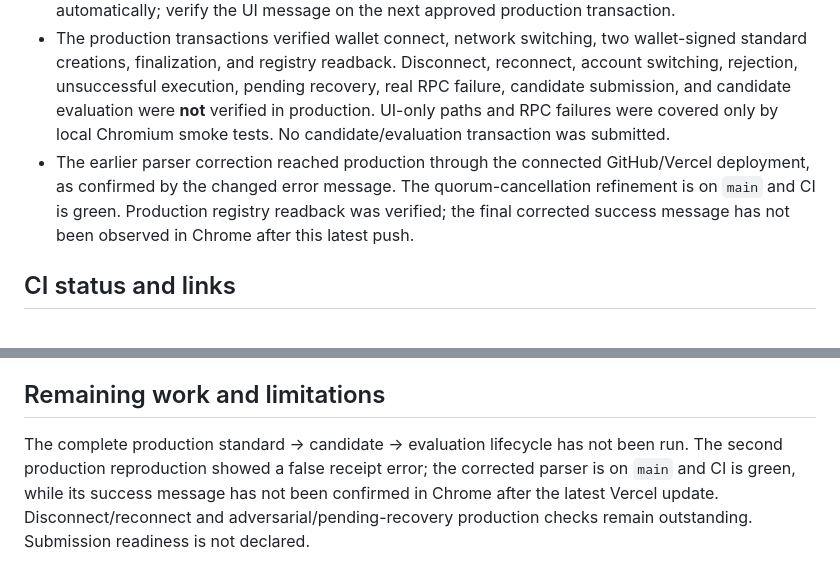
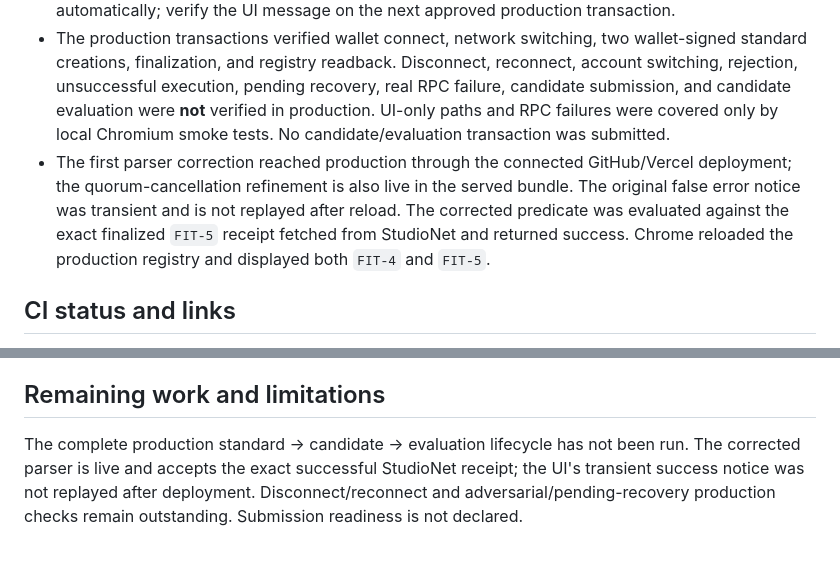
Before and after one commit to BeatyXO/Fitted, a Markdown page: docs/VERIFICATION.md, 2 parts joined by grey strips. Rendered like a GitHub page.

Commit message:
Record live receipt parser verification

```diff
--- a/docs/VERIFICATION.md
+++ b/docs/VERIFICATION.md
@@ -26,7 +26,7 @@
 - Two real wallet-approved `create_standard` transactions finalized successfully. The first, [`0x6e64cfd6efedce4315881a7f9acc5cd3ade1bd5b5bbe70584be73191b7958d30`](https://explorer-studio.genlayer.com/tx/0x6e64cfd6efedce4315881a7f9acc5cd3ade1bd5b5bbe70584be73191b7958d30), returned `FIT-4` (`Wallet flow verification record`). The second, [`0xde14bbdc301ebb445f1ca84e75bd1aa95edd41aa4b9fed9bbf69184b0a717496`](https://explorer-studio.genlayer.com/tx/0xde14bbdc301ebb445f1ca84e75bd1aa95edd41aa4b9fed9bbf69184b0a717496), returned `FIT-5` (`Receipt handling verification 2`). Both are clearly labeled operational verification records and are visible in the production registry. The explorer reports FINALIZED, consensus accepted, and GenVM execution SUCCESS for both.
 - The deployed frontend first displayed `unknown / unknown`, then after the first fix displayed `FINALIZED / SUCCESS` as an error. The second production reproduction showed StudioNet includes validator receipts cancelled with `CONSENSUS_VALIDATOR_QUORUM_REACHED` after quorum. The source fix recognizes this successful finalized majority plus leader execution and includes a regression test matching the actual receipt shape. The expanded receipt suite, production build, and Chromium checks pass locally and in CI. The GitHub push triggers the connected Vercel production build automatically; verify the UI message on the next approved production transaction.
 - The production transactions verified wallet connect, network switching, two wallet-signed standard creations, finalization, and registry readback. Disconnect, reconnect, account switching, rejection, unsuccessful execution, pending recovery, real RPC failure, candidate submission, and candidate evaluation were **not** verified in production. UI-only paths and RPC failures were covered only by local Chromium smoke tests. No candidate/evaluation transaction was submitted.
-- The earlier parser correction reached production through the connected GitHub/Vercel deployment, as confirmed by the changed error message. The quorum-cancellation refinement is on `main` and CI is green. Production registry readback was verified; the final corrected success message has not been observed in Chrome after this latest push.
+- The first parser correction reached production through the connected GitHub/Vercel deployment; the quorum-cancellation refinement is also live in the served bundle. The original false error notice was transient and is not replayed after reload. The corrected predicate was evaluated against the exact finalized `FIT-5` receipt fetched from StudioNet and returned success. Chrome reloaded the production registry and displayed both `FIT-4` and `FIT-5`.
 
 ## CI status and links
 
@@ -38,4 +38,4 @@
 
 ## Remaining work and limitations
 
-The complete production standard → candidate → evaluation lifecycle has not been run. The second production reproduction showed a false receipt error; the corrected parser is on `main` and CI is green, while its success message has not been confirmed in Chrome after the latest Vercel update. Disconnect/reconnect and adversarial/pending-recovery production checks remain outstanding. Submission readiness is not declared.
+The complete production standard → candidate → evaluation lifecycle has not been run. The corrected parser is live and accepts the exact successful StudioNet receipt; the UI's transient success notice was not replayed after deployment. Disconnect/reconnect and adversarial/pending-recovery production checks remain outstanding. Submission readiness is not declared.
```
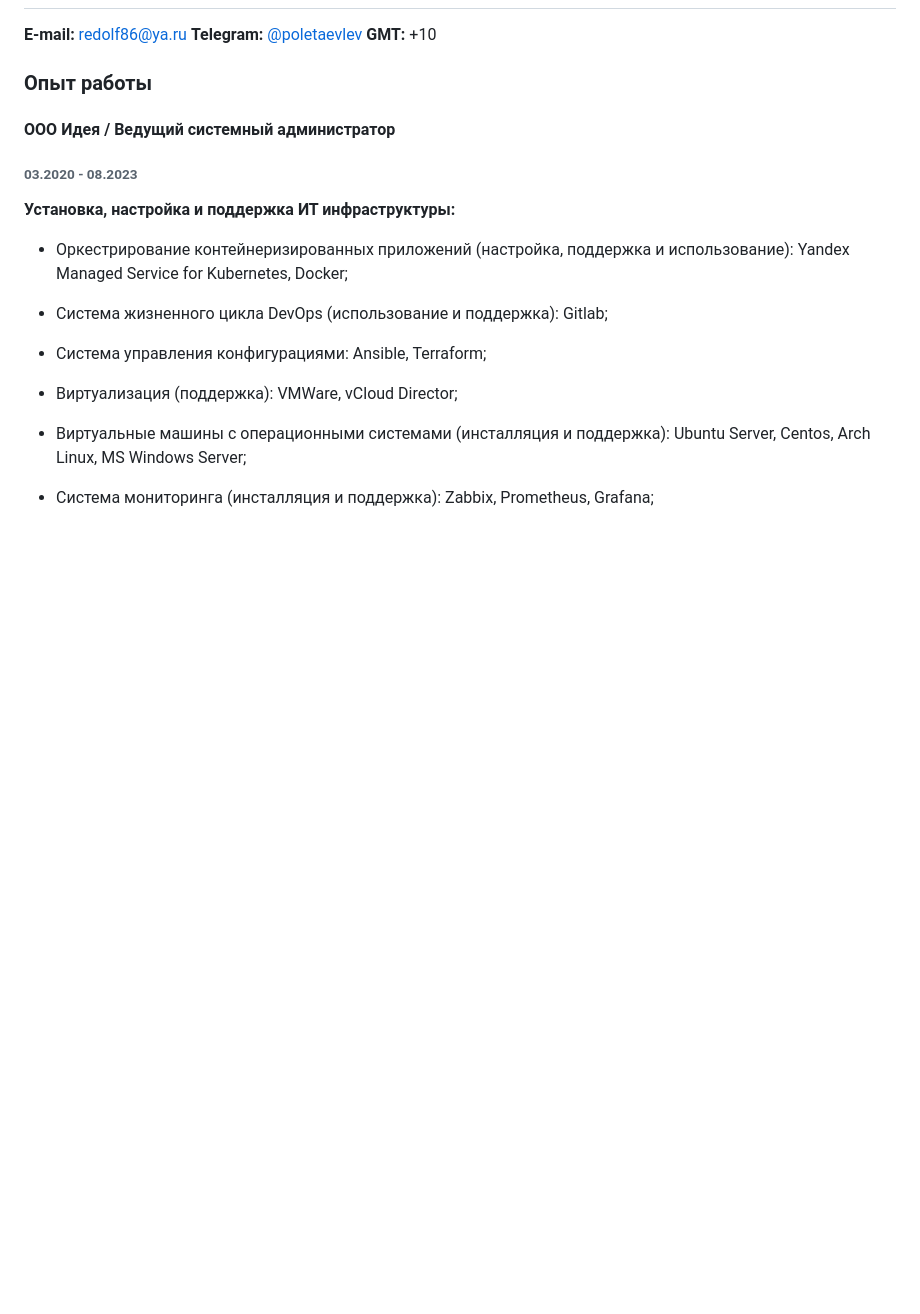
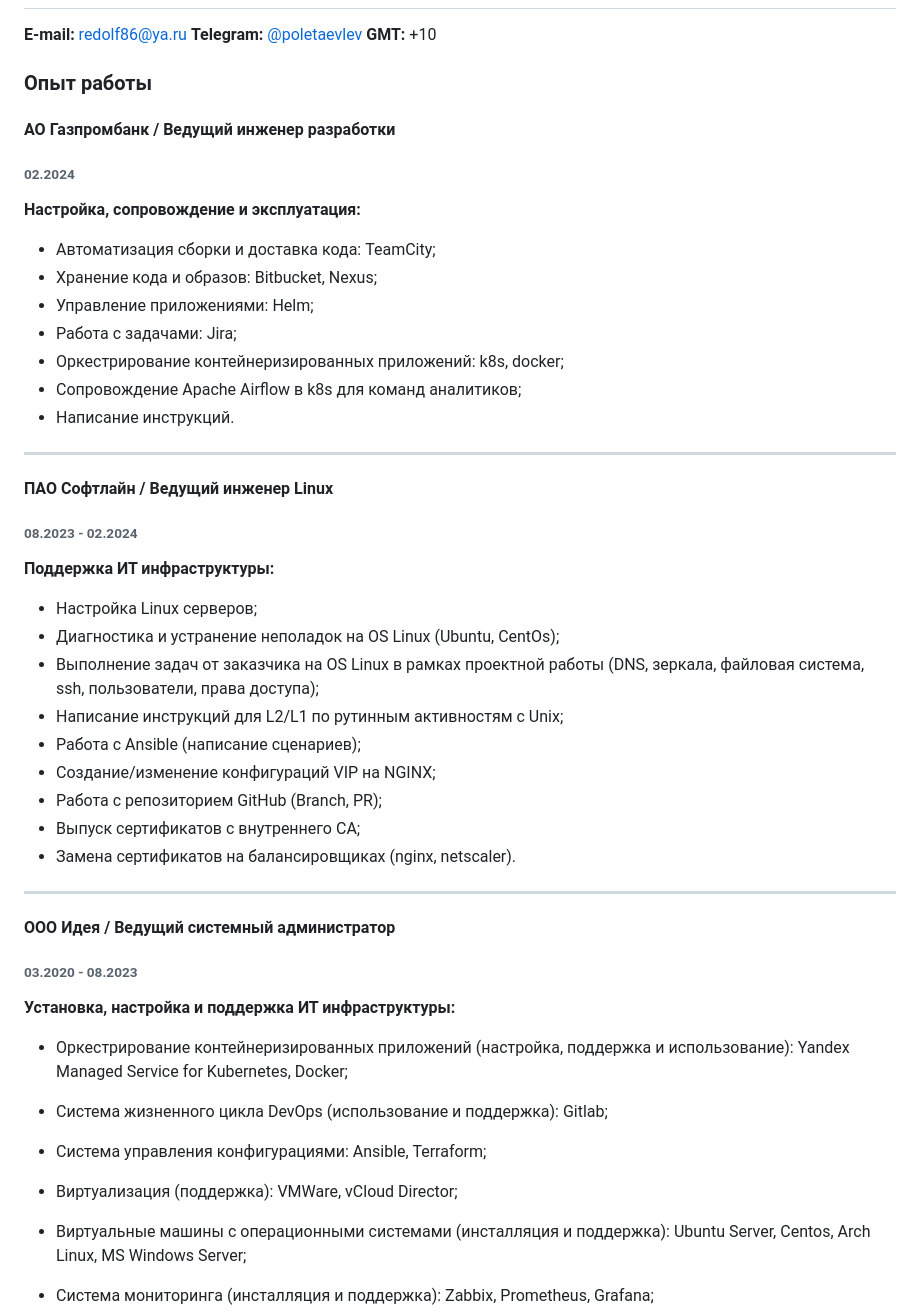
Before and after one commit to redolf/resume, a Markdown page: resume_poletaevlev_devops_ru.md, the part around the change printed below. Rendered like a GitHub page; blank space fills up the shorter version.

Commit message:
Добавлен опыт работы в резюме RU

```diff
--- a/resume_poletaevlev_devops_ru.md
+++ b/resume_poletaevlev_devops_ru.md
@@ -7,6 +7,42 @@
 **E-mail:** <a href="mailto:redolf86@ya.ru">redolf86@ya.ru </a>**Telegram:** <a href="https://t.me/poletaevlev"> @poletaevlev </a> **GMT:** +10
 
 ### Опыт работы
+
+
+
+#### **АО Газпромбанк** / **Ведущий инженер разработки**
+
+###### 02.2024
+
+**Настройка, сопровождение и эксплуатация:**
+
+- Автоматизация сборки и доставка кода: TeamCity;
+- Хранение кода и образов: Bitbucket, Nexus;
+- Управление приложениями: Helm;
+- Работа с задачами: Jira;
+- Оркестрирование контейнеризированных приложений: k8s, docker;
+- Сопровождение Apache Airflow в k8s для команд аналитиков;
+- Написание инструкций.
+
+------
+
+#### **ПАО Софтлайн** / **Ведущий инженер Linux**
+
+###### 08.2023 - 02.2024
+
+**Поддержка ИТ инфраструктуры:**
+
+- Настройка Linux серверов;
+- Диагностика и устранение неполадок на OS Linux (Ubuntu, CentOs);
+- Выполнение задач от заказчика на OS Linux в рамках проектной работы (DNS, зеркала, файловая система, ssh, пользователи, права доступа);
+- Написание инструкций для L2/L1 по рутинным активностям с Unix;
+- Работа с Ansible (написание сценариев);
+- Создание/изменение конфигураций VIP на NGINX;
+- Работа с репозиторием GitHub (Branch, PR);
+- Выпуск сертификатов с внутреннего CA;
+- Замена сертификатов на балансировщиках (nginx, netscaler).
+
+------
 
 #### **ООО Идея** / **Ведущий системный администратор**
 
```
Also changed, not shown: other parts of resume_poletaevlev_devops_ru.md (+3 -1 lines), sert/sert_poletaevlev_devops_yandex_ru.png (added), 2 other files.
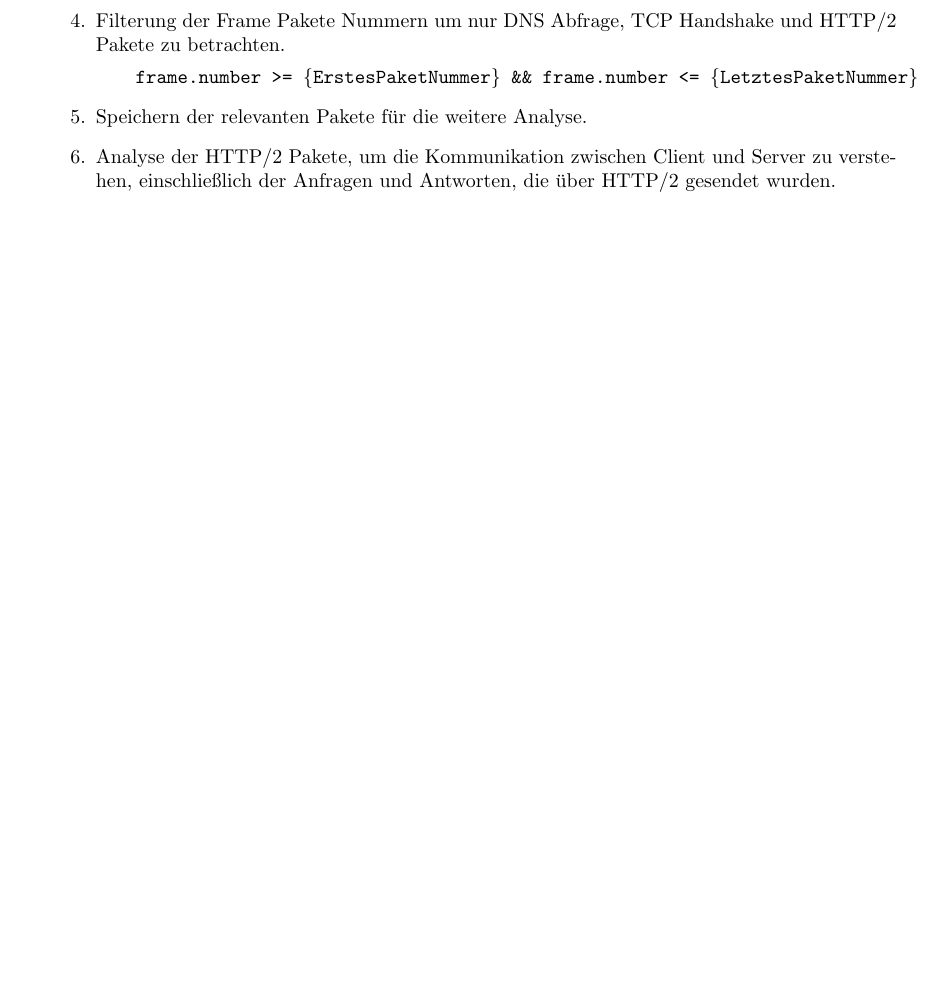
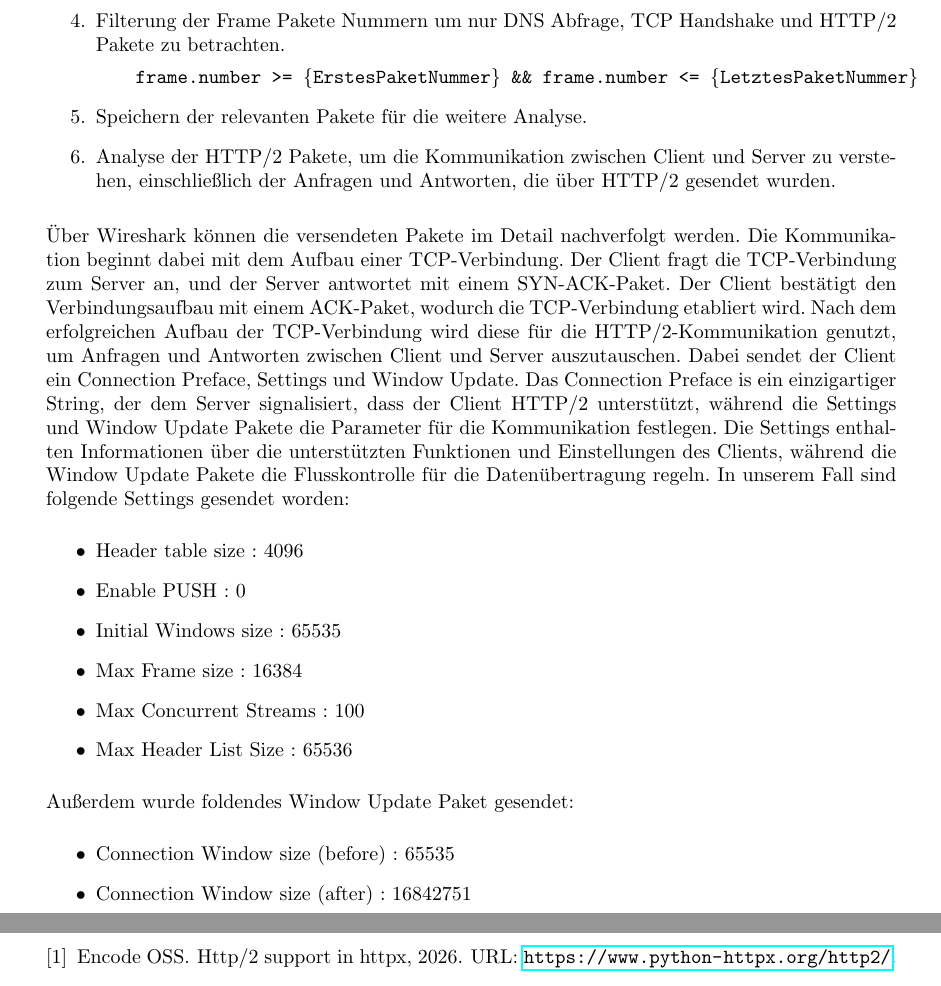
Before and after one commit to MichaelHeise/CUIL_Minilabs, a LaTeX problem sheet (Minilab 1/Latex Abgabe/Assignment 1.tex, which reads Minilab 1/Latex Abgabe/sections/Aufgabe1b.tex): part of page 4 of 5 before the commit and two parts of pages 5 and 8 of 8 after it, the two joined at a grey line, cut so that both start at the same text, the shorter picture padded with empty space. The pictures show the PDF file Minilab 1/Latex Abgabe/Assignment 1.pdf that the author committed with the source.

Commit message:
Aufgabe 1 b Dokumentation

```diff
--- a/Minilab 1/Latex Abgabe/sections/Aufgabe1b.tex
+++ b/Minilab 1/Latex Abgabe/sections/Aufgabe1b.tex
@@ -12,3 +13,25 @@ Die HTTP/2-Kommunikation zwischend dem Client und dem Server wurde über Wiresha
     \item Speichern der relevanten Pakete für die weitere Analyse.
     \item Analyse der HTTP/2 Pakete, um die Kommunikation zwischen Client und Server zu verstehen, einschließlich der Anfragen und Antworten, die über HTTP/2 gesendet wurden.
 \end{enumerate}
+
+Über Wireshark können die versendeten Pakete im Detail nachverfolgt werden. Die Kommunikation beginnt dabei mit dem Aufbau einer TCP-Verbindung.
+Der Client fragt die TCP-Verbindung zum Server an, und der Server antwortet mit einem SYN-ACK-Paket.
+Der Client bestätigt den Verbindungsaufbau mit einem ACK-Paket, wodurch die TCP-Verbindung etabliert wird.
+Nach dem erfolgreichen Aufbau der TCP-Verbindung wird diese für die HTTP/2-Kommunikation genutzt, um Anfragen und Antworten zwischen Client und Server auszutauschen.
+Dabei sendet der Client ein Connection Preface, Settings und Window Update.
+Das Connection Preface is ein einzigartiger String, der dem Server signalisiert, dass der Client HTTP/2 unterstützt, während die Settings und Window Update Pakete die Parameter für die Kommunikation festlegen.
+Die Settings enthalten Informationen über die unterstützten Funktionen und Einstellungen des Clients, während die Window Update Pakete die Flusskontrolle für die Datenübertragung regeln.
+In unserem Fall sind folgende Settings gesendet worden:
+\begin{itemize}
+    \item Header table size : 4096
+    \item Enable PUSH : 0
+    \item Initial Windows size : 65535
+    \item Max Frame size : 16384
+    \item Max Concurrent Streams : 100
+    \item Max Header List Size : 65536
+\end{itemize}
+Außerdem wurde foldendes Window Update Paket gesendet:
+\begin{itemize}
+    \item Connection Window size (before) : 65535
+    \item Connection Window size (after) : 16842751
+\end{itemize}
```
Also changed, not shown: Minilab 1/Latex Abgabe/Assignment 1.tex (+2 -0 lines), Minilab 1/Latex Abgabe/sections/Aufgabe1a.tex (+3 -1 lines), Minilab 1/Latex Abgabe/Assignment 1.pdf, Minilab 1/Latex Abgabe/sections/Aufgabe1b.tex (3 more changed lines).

== Exercise prompt ==
Only lines holding the word "Rendered" belong in the answer; copy each one from the material.

== Written answer ==
Before and after one commit to BeatyXO/Fitted, a Markdown page: docs/VERIFICATION.md, 2 parts joined by grey strips. Rendered like a GitHub page.
Before and after one commit to redolf/resume, a Markdown page: resume_poletaevlev_devops_ru.md, the part around the change printed below. Rendered like a GitHub page; blank space fills up the shorter version.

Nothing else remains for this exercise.